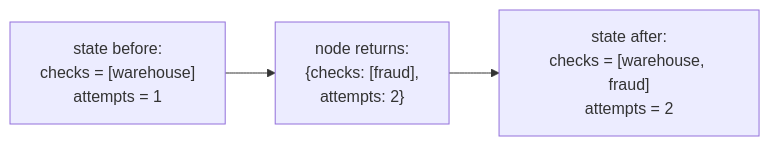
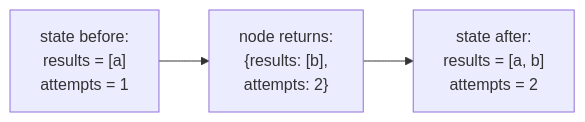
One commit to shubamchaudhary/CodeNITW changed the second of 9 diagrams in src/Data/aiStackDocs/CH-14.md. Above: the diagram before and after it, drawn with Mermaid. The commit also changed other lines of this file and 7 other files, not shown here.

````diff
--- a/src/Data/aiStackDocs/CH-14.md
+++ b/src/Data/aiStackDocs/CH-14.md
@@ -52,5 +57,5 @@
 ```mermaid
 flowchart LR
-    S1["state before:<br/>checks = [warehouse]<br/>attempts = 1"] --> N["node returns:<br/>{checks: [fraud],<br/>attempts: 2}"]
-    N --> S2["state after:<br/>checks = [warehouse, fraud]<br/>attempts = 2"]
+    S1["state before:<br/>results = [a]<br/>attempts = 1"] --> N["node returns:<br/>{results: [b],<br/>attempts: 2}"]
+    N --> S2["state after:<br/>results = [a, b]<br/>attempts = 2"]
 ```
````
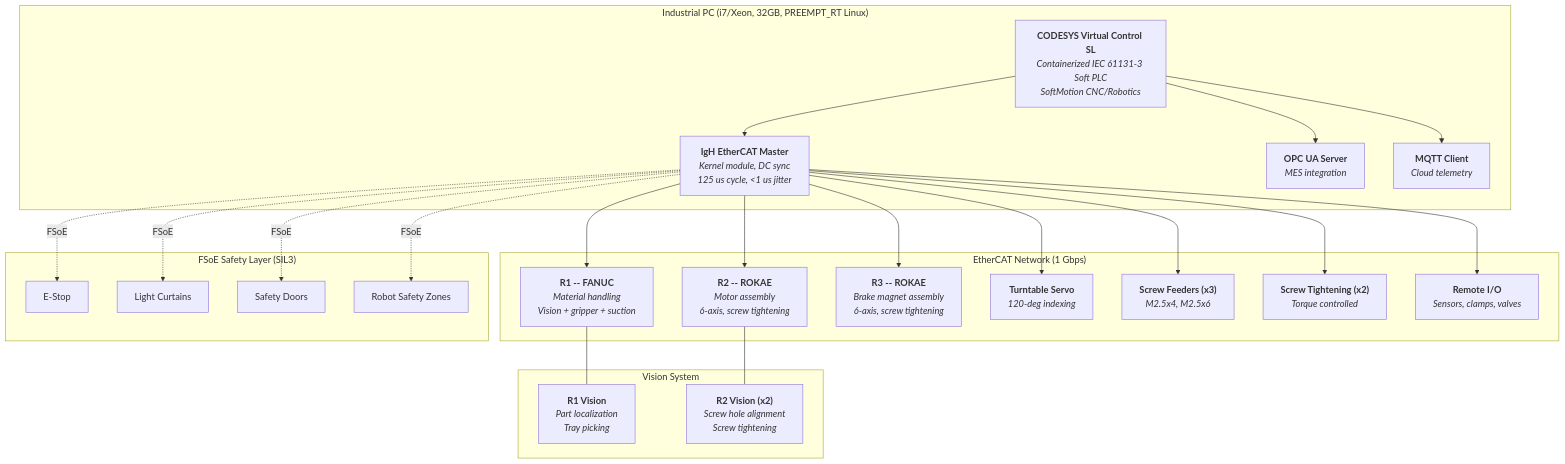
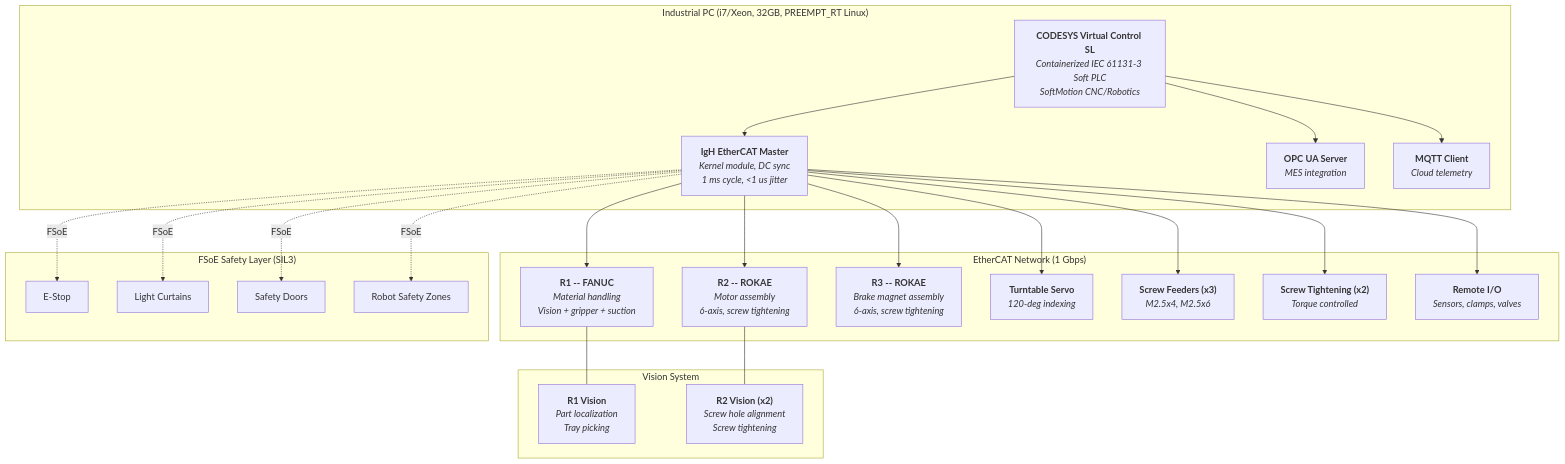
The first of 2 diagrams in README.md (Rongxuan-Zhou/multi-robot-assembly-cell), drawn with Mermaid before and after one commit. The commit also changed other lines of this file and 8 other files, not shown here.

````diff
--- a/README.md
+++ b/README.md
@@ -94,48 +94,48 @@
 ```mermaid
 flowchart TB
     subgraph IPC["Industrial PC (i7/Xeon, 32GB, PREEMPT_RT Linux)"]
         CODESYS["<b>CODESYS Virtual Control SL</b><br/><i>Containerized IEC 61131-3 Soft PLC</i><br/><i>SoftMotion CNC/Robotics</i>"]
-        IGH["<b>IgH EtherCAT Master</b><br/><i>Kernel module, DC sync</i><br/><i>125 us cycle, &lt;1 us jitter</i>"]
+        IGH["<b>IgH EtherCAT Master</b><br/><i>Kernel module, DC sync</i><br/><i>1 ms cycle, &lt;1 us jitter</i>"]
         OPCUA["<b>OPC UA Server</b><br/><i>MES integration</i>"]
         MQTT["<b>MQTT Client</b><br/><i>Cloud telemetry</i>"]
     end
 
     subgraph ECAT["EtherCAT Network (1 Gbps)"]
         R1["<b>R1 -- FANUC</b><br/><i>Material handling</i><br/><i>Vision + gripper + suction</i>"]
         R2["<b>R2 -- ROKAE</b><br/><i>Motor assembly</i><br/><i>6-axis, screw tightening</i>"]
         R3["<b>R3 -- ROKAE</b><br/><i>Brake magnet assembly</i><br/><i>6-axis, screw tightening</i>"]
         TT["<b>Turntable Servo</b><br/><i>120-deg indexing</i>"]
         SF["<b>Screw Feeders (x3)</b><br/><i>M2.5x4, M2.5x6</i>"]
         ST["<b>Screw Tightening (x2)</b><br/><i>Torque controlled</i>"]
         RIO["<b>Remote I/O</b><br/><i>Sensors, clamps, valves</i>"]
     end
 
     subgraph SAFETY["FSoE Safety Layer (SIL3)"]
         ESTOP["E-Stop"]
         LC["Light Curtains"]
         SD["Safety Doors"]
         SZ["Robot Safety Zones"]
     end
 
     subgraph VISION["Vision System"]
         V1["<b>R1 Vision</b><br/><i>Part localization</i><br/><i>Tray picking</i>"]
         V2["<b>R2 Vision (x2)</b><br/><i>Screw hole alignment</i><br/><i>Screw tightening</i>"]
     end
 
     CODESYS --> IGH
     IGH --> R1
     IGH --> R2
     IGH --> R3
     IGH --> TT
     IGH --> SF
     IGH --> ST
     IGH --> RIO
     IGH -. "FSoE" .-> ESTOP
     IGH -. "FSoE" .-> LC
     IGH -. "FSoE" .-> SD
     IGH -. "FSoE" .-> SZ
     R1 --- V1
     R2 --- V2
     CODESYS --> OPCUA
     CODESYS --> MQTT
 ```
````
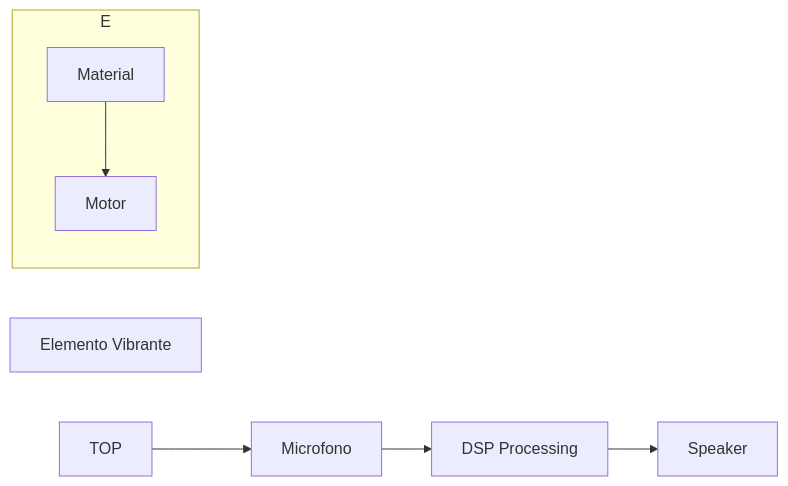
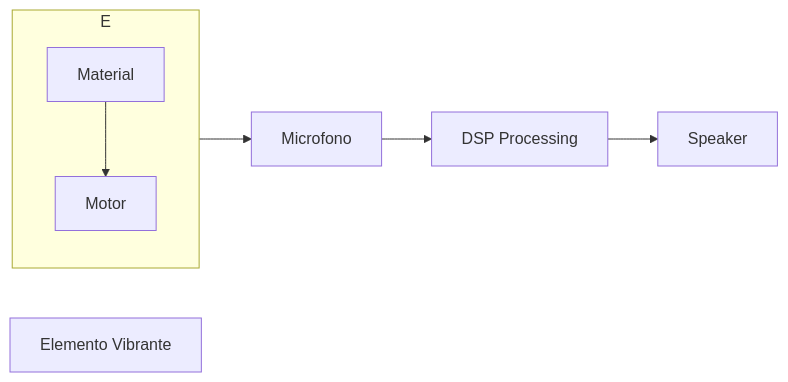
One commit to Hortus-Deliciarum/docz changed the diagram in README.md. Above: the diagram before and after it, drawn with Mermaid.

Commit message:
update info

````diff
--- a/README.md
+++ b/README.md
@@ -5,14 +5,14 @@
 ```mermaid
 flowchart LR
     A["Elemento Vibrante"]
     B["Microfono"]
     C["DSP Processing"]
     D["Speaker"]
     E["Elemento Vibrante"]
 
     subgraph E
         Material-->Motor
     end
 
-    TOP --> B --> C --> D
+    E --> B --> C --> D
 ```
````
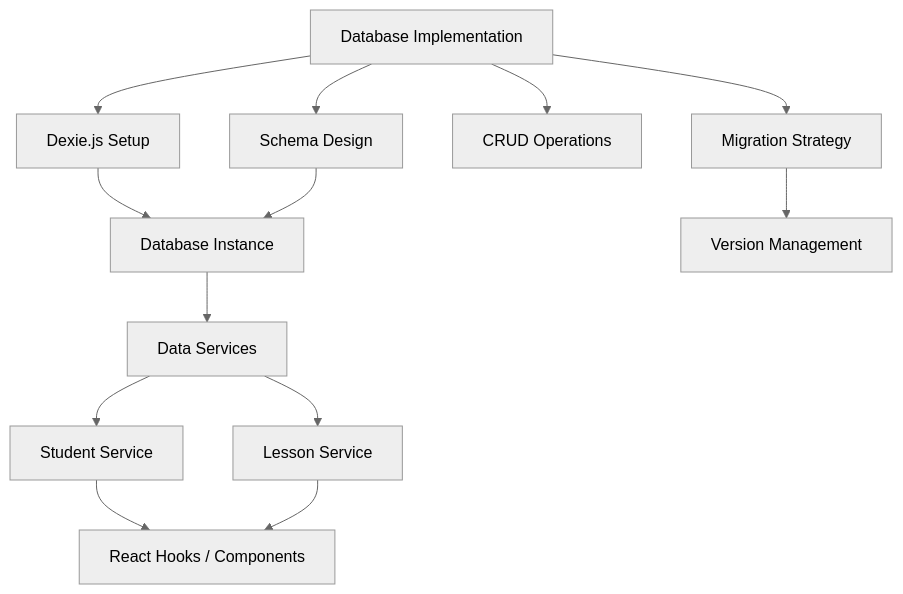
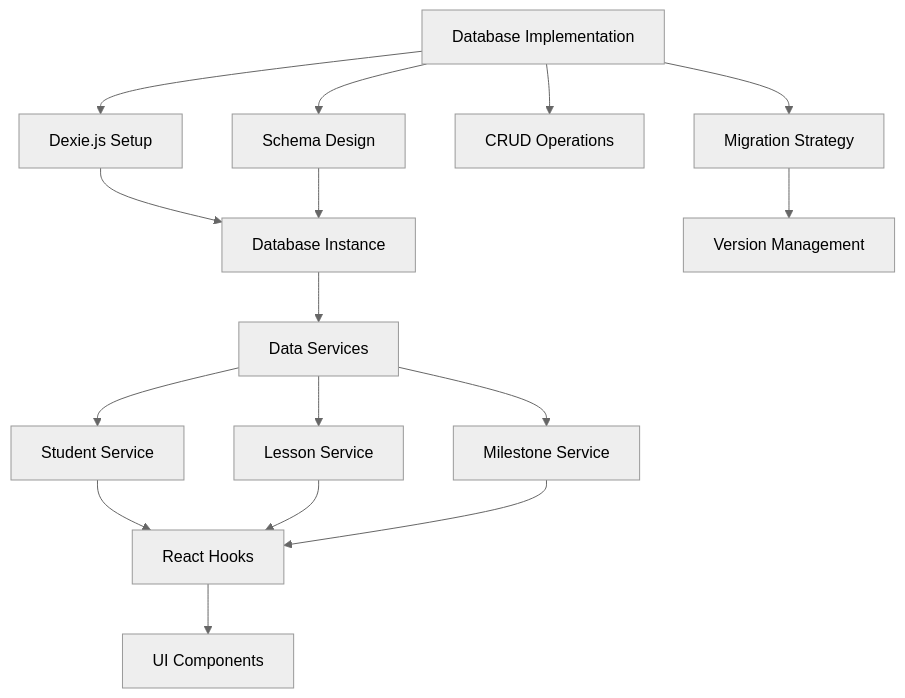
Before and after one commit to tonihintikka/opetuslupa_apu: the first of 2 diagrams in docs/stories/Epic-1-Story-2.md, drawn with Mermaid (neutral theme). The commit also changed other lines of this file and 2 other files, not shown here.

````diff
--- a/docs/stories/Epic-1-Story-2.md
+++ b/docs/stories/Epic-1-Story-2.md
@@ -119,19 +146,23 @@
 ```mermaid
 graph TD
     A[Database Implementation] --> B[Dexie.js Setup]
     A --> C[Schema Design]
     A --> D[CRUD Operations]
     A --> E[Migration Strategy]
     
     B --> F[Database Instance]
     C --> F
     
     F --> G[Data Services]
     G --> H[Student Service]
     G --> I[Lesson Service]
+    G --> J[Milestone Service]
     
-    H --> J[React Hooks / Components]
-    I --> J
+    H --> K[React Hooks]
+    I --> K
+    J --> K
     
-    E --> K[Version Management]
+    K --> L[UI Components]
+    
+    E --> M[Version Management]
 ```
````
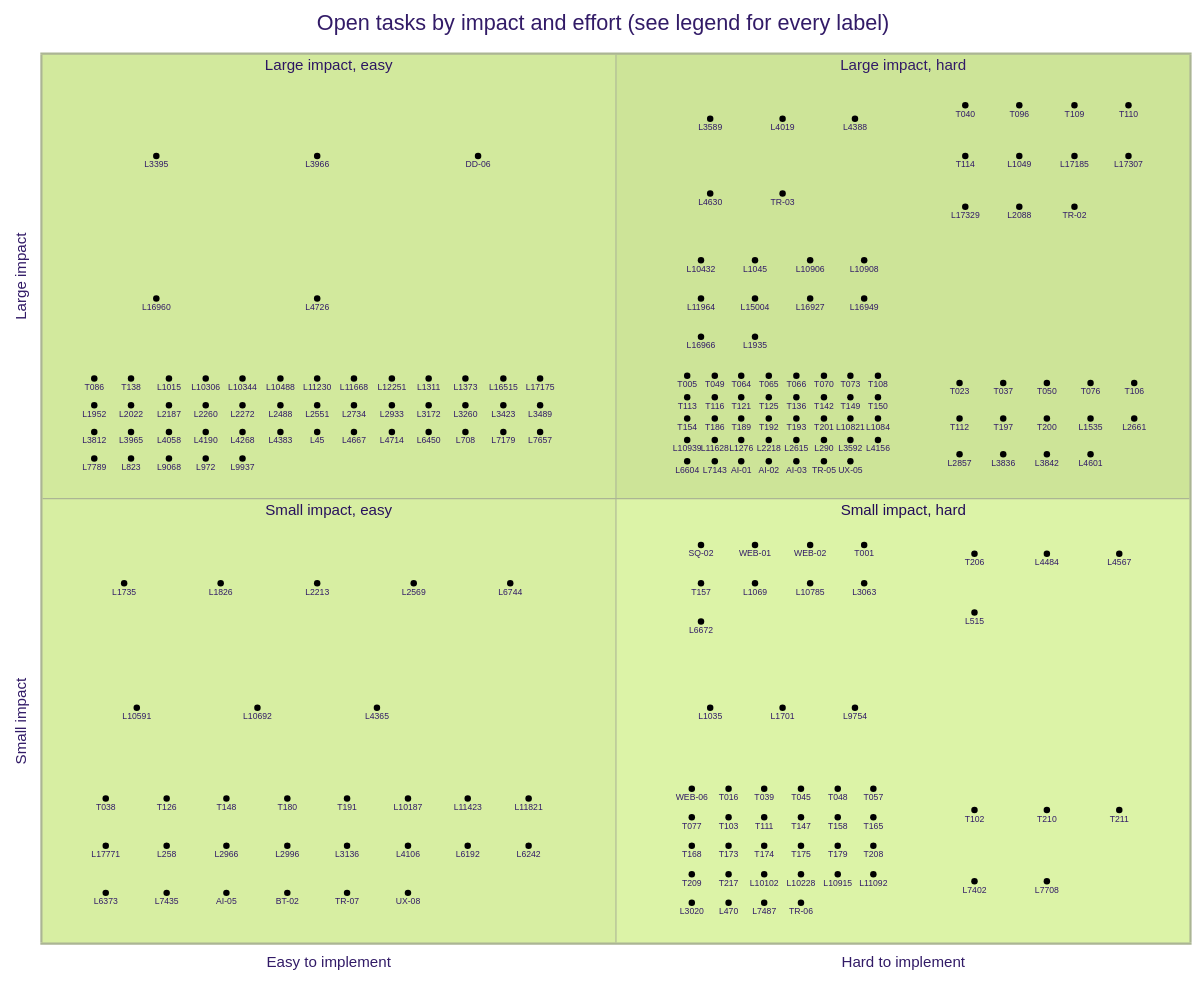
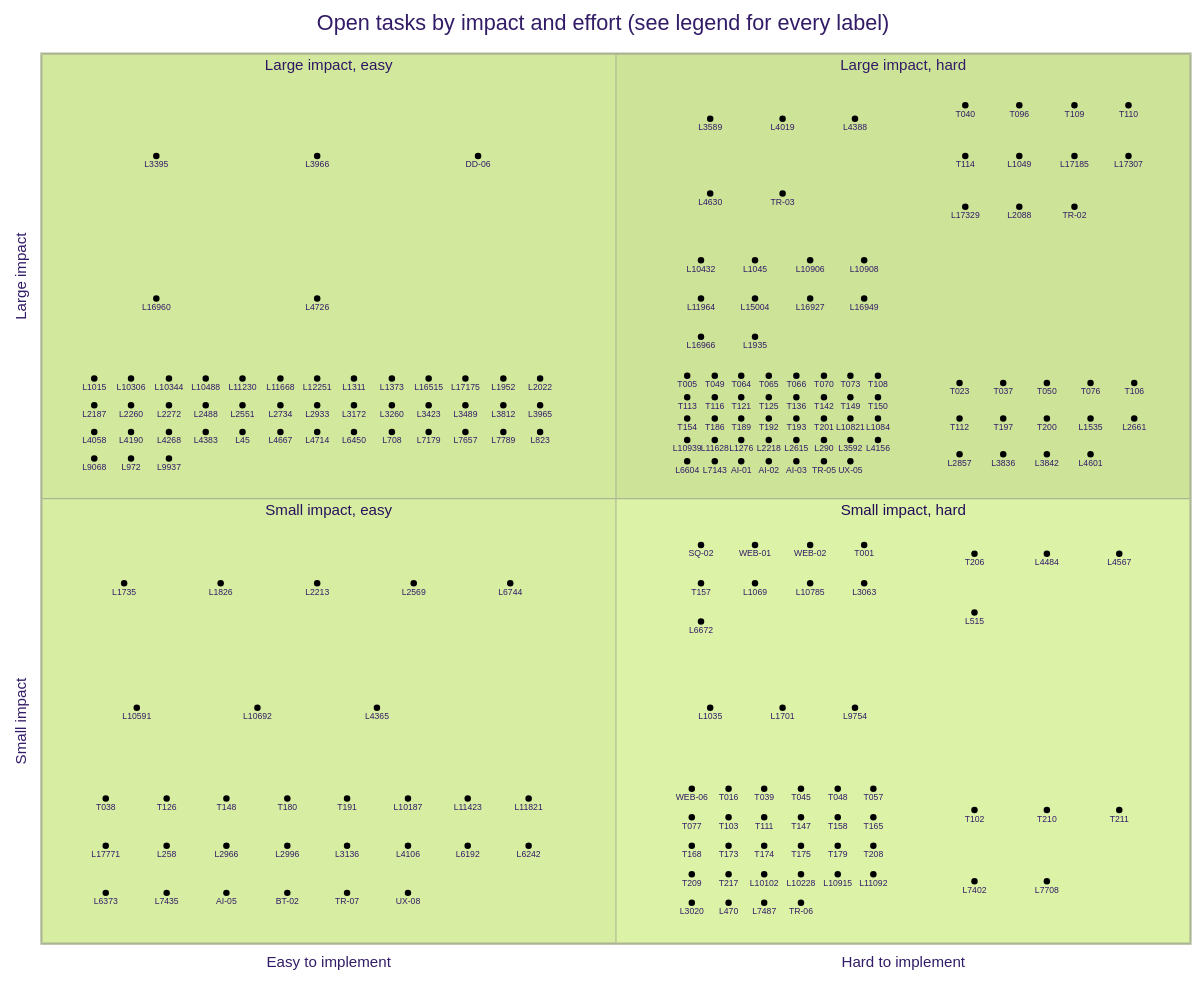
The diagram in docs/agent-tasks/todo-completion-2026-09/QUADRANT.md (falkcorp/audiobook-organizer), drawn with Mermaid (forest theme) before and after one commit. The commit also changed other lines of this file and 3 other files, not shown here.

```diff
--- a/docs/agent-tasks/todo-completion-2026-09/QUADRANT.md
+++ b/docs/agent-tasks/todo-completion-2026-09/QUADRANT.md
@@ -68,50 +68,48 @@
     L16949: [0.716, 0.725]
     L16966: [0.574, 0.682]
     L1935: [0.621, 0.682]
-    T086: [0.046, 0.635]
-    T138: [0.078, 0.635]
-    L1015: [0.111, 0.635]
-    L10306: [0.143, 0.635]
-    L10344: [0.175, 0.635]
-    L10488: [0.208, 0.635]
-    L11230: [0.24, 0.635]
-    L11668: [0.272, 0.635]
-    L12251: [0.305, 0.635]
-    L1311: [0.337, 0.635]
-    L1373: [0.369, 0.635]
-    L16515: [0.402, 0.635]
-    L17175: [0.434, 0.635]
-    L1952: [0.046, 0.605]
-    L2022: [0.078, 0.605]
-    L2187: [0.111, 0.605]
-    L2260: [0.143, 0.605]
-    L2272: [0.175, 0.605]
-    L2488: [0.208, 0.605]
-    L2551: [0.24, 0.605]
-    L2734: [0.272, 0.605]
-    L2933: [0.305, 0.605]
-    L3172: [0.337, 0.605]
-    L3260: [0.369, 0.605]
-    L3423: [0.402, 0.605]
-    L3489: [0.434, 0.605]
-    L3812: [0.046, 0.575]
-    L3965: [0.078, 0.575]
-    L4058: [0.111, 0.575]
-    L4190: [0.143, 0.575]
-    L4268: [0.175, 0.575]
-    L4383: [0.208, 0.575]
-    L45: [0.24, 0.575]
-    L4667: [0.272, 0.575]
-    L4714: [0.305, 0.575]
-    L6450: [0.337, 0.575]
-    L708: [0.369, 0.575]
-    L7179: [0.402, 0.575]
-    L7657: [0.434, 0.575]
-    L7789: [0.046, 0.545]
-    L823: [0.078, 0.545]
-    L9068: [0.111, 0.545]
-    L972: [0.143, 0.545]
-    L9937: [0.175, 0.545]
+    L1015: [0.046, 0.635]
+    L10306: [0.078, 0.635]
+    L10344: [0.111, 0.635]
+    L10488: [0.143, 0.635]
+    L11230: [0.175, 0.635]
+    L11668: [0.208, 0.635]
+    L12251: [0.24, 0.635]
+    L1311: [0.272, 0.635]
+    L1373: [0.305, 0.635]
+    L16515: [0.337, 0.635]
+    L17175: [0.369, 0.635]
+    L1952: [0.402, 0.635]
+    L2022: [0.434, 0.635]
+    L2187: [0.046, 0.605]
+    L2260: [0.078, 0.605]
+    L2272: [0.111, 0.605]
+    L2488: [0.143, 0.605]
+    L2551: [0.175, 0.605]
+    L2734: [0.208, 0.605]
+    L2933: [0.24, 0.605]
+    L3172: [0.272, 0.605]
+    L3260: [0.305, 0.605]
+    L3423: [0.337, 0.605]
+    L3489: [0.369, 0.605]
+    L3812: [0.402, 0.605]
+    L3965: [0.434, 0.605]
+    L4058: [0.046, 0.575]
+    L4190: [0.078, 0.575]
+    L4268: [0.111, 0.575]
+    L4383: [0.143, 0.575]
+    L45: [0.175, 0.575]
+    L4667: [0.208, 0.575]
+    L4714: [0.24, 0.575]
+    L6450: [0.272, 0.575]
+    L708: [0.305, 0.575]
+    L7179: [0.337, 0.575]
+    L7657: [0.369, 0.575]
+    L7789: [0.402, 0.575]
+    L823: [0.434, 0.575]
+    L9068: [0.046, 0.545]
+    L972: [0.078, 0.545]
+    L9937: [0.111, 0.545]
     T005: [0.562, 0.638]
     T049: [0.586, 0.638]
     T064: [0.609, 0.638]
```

◇ ◇ ◇ ◇ ◇ ◇ ◇

Task goal
Work through the records above. Copy every line with the string "completion".

Task solution
The diagram in docs/agent-tasks/todo-completion-2026-09/QUADRANT.md (falkcorp/audiobook-organizer), drawn with Mermaid (forest theme) before and after one commit. The commit also changed other lines of this file and 3 other files, not shown here.
--- a/docs/agent-tasks/todo-completion-2026-09/QUADRANT.md
+++ b/docs/agent-tasks/todo-completion-2026-09/QUADRANT.md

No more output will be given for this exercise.